- **Version difference data**
•••
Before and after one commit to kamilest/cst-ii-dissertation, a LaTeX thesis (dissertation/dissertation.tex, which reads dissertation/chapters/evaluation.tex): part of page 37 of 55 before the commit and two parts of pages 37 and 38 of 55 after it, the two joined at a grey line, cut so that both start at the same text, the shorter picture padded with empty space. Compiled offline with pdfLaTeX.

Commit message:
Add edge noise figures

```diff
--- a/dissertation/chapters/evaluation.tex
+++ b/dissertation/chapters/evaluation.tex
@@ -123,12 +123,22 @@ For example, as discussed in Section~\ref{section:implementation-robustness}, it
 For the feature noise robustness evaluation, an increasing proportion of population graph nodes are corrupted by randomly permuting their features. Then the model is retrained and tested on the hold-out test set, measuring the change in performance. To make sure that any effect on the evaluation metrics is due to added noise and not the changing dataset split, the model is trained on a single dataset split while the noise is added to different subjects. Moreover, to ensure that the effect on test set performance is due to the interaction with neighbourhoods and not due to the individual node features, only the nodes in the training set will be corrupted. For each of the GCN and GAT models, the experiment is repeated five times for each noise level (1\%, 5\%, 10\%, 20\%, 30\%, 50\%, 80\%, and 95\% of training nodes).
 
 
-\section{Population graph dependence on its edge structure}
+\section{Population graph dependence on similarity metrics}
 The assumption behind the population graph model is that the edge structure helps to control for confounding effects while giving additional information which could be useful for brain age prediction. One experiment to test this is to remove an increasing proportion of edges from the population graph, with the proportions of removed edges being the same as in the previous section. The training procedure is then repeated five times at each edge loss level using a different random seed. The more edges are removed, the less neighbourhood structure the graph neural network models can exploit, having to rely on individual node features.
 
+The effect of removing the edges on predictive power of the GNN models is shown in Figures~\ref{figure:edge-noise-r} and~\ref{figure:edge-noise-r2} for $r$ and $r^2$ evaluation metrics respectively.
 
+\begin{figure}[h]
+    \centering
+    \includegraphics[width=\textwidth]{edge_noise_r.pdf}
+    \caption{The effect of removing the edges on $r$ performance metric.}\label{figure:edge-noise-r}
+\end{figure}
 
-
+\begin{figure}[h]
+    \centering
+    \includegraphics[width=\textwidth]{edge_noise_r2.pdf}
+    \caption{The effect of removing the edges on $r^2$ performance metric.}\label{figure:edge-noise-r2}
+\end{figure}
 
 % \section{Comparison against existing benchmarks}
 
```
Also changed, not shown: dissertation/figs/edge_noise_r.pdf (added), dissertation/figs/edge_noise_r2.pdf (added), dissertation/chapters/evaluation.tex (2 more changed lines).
•••
Lines above that have "caption": copy each of them.

- **Your response**
+    \caption{The effect of removing the edges on $r$ performance metric.}\label{figure:edge-noise-r}
+    \caption{The effect of removing the edges on $r^2$ performance metric.}\label{figure:edge-noise-r2}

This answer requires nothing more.